Task —
If a line in the entries contains the word "property", list it.

Record excerpts —
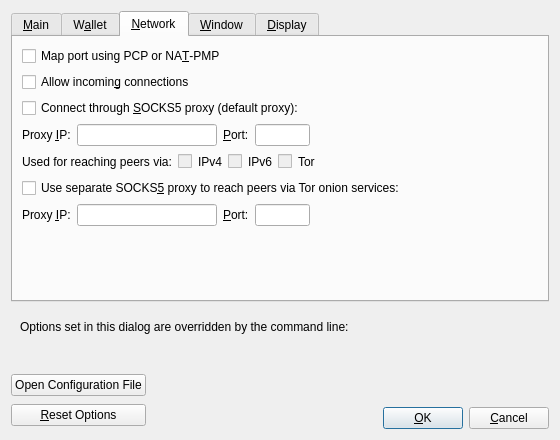
The window that src/qt/forms/optionsdialog.ui (l0rinc/bitcoin) describes before a commit, drawn with Qt 5.
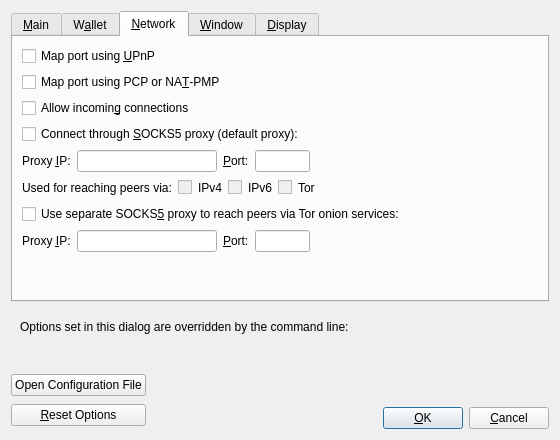
The same window after the commit. The open tabs and pages were chosen to show the change. Custom widgets are drawn as their Qt base class.

```diff
--- a/src/qt/forms/optionsdialog.ui
+++ b/src/qt/forms/optionsdialog.ui
@@ -315,6 +315,16 @@
        <string>&amp;Network</string>
       </attribute>
       <layout class="QVBoxLayout" name="verticalLayout_Network">
+       <item>
+        <widget class="QCheckBox" name="mapPortUpnp">
+         <property name="toolTip">
+          <string>Automatically open the Bitcoin client port on the router. This only works when your router supports UPnP and it is enabled.</string>
+         </property>
+         <property name="text">
+          <string>Map port using &amp;UPnP</string>
+         </property>
+        </widget>
+       </item>
        <item>
         <widget class="QCheckBox" name="mapPortNatpmp">
          <property name="toolTip">
```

Exercise output —
+         <property name="toolTip">
+         </property>
+         <property name="text">
+         </property>
          <property name="toolTip">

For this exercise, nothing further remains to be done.